This year 1.5 million Americans will be diagnosed with cancer. And the lifetime probability of an invasive cancer is 44 percent for men and 38 percent for women. Thanks to significant advances and as well as a greater emphasis on preventive measures and healthier lifestyles, cancer diagnoses and deaths are declining.
To learn more, Smart Business spoke to Philip DiSaia, M.D., medical director, Todd Cancer Institute at Long Beach Memorial Medical Center and world renowned leader and researcher in gynecologic oncology; and Amanda Termuhlen, M.D., medical director of Jonathan Jaques Children’s Cancer Center at Miller Children’s Hospital Long Beach, the region’s renowned pediatric cancer facility.
What causes cancer?
While causes are unknown, research helps us identify risks and cures. Since different cancers have different risk factors, understanding them helps with prevention. Controlling some risk factors — like not smoking, maintaining a healthy weight and diet, and getting plenty of exercise — helps reduce your risk of cancer. Other risk factors, such as age, ethnicity, family history and inherited genes, cannot be changed. Genetic counseling offered through Long Beach Memorial helps patients determine their risk for diseases that may be inherited, including colon, uterine, breast and ovarian cancer. Families with a higher than expected number of cancer cases can benefit from our Hereditary Cancer Risk Assessment consultation.
Why are the rates declining?
We are witnessing more effective diagnosis and treatment of major cancers. Screenings such as pap smears to detect cervical cancer, colonoscopies to identify colon cancer and PSA tests to determine the likelihood and treatment of prostate cancer are examples. Laws restricting smoking and education on its associated risks are stemming lung cancer. Maintaining a healthy lifestyle can reduce onset of cancer. Vaccines like those to prevent cervical cancer in women may be effective in other cancers as well. Emerging treatment technologies, techniques and drug discoveries continue to help us to more accurately treat cancer with fewer side effects.
Can we access these advances locally?
Todd Cancer Institute and Jonathan Jaques Children’s Cancer Center are dedicated to early diagnosis, research and treatment as well as education of patients with cancer or serious blood disorders. Through interdisciplinary treatment planning conferences, specialists review new or difficult cases and develop treatment plans suited to each patient’s specific needs. Our world renowned Thomas and Dorothy Leavey Radiation Oncology Center consistently achieves breakthrough results, using the most advanced technologies and therapies. In addition, cancer patients can access more than 100 ongoing cancer research protocols.
Working at the forefront of adult cancer management are our divisions of gynecologic, thoracic, breast, gastrointestinal, genitourinary, radiation oncology, genetic counseling services and robotic surgery. We were one of the first cancer programs to make individualized cancer therapy and targeted treatment a clinical reality.
What is the progress on childhood cancers?
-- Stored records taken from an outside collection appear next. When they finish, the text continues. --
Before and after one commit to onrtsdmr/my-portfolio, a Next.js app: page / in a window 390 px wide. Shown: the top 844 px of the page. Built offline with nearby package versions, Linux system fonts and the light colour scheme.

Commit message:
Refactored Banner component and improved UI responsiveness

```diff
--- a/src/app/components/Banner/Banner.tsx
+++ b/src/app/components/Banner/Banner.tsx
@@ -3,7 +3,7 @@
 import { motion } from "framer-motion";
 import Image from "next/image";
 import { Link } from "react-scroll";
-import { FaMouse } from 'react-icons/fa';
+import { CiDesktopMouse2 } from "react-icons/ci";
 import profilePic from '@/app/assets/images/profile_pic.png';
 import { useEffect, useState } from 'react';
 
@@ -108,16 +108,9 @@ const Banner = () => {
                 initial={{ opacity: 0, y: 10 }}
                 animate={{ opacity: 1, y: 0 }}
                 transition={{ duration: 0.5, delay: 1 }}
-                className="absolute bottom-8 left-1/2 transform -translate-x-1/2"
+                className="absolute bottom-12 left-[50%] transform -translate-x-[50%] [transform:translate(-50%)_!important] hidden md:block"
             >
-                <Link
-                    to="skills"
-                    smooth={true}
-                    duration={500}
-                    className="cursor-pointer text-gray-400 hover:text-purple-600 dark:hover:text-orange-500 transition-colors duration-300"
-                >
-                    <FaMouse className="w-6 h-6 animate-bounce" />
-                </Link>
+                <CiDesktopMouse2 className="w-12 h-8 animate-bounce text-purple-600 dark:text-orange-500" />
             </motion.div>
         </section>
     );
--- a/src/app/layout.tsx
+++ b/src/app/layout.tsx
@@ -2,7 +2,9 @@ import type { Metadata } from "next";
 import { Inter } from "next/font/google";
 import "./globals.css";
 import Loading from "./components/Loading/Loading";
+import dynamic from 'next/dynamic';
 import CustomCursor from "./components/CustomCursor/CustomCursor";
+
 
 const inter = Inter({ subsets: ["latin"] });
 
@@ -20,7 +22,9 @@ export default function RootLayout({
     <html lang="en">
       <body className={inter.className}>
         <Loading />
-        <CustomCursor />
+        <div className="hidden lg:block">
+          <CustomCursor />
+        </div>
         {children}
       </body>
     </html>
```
Children that are between infancy and age 15 represent more than 10,000 new cases of cancers diagnosed each year. Prior to the 1970s, only half of children with cancer survived beyond five years following diagnosis. Today, that number improved to 80 percent, thanks to better cancer drugs, treatment, research and access to clinical trials. At Jonathan Jaques Children’s Cancer Center, we support advanced diagnostic tools and treatments with comprehensive psychosocial services and a multi-disciplinary care team that follows every cancer patient or blood disorder patient from the time of admission, through their hospital stay, and throughout their follow-up care in outpatient settings. And the integration of new research efforts into treatment plans allows our patients access to leading therapies.
What can we expect in the future?
Scores of cancer therapies and treatments are in varying stages of development as researchers continue to learn more about cancer cell biology and new treatments. Therapeutic vaccines hope to harness a patient’s immune system. Pharmaceuticals are being created to better kill tumors by cutting off their blood supply. Gene sequencing looks for specific DNA mutations that occur with different types of cancers. The ability to identify those mutations may lead to new treatments. Physicians are now using the knowledge gained by research to look at an individual’s family history and DNA to predict cancer risk. Personalized screening for those at higher risk will help detect cancer at its earliest signs. Doctors will be better able to customize treatment, choosing the most effective treatment and avoiding those that will not work.
How can employers help?
Employers can encourage their work force to take advantage of cancer screenings. Wellness programs can be as simple as ensuring worksite eating places and vending machines offer healthy food, sharing exercise tips and providing pedometers and wellness incentives. Businesses can partner with our cancer centers, which offer onsite education. This website provides a wealth of information on cancer prevention, screenings, diagnosis and treatments.
Philip DiSaia, M.D., is the medical director of the Todd Cancer Institute at Long Beach Memorial Medical Center. Amanda Termuhlen, M.D. is the medical director of Jonathan Jaques Children’s Cancer Center at Miller Children’s Hospital Long Beach.